EXERCISE INSTRUCTIONS: Give again, word for word, every line in the entries below from the line with "update content and screenshot" up to and including the line with "## Resolution", and no other line.

INPUT:
- - -
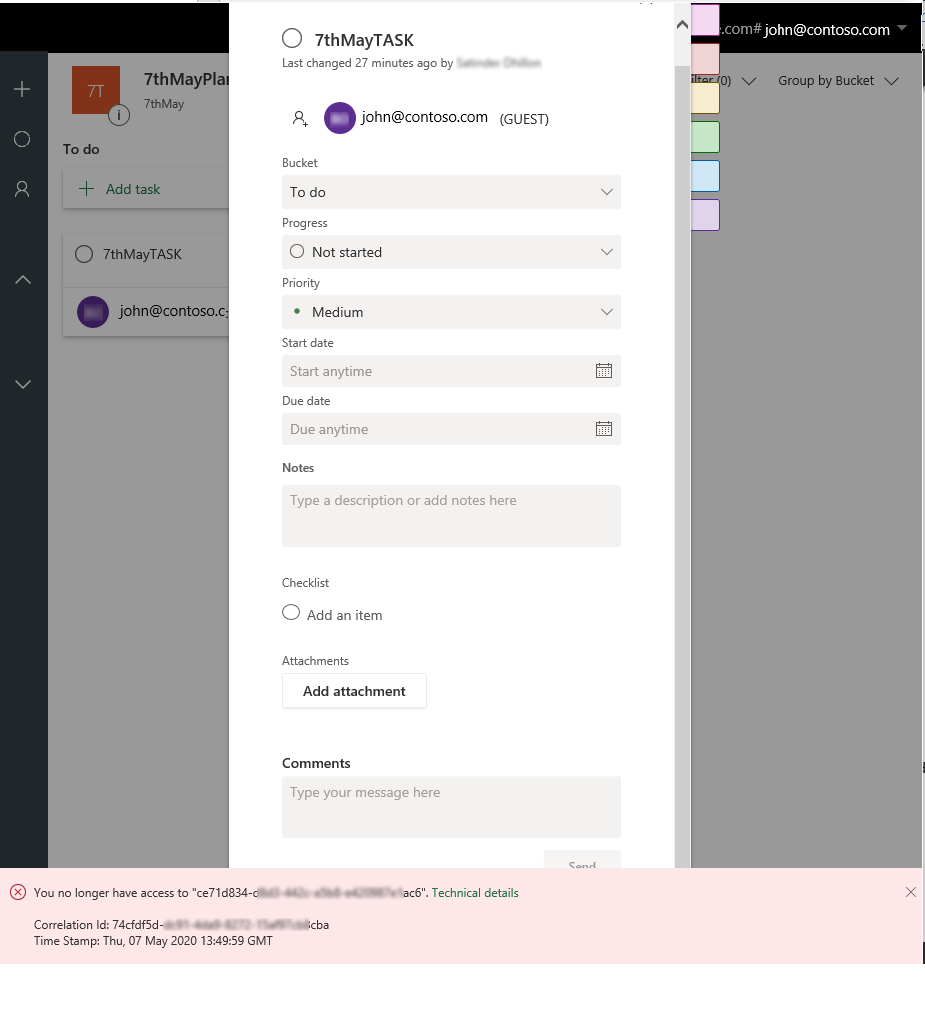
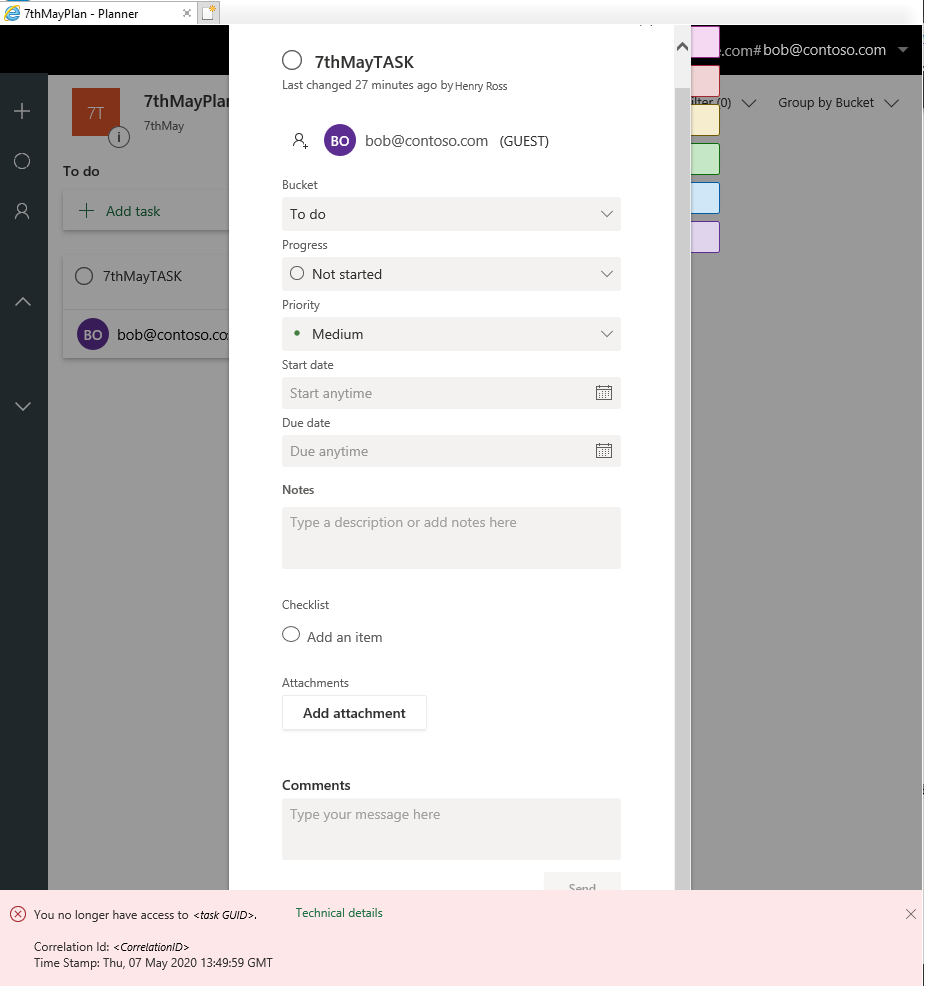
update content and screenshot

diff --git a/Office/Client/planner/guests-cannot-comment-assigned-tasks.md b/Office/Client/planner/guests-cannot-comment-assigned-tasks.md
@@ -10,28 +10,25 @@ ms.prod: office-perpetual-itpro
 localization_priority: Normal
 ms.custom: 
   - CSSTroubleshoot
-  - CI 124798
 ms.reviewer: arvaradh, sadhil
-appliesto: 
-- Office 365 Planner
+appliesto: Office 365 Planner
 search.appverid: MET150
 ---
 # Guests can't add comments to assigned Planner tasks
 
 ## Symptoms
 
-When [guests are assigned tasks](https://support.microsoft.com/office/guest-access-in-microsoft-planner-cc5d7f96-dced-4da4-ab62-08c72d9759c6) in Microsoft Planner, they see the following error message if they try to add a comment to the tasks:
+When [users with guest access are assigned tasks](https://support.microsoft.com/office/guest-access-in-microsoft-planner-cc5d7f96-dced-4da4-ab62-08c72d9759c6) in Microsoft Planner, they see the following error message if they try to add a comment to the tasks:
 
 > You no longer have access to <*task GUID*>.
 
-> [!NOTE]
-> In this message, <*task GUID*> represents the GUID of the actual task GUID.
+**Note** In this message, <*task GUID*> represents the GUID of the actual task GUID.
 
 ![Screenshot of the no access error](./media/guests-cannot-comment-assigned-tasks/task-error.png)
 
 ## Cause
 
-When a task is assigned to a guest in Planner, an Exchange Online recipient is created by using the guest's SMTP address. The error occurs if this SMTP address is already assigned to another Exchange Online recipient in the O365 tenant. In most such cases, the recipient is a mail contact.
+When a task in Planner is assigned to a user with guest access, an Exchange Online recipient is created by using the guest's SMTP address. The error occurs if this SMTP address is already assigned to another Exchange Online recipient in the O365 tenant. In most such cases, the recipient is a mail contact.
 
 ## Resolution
- - -
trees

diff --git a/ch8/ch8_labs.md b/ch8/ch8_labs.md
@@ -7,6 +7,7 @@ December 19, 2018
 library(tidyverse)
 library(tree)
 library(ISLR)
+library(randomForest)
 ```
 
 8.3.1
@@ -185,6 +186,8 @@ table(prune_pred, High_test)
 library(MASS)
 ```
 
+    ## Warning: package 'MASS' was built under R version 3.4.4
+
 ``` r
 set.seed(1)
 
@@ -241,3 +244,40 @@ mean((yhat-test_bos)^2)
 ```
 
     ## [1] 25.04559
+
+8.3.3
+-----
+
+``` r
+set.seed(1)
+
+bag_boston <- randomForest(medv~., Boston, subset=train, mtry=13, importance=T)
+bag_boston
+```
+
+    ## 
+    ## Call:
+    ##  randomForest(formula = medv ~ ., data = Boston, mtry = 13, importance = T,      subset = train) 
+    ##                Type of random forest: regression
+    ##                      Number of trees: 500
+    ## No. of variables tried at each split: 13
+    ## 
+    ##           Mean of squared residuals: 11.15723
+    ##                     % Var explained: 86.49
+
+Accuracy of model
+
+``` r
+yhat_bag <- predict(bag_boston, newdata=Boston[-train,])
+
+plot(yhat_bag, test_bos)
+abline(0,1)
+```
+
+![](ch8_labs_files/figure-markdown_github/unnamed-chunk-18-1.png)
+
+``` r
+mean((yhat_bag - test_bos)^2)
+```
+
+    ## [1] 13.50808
- - -
EXPECTED ANSWER:
update content and screenshot

diff --git a/Office/Client/planner/guests-cannot-comment-assigned-tasks.md b/Office/Client/planner/guests-cannot-comment-assigned-tasks.md
@@ -10,28 +10,25 @@ ms.prod: office-perpetual-itpro
 localization_priority: Normal
 ms.custom: 
   - CSSTroubleshoot
-  - CI 124798
 ms.reviewer: arvaradh, sadhil
-appliesto: 
-- Office 365 Planner
+appliesto: Office 365 Planner
 search.appverid: MET150
 ---
 # Guests can't add comments to assigned Planner tasks
 
 ## Symptoms
 
-When [guests are assigned tasks](https://support.microsoft.com/office/guest-access-in-microsoft-planner-cc5d7f96-dced-4da4-ab62-08c72d9759c6) in Microsoft Planner, they see the following error message if they try to add a comment to the tasks:
+When [users with guest access are assigned tasks](https://support.microsoft.com/office/guest-access-in-microsoft-planner-cc5d7f96-dced-4da4-ab62-08c72d9759c6) in Microsoft Planner, they see the following error message if they try to add a comment to the tasks:
 
 > You no longer have access to <*task GUID*>.
 
-> [!NOTE]
-> In this message, <*task GUID*> represents the GUID of the actual task GUID.
+**Note** In this message, <*task GUID*> represents the GUID of the actual task GUID.
 
 ![Screenshot of the no access error](./media/guests-cannot-comment-assigned-tasks/task-error.png)
 
 ## Cause
 
-When a task is assigned to a guest in Planner, an Exchange Online recipient is created by using the guest's SMTP address. The error occurs if this SMTP address is already assigned to another Exchange Online recipient in the O365 tenant. In most such cases, the recipient is a mail contact.
+When a task in Planner is assigned to a user with guest access, an Exchange Online recipient is created by using the guest's SMTP address. The error occurs if this SMTP address is already assigned to another Exchange Online recipient in the O365 tenant. In most such cases, the recipient is a mail contact.
 
 ## Resolution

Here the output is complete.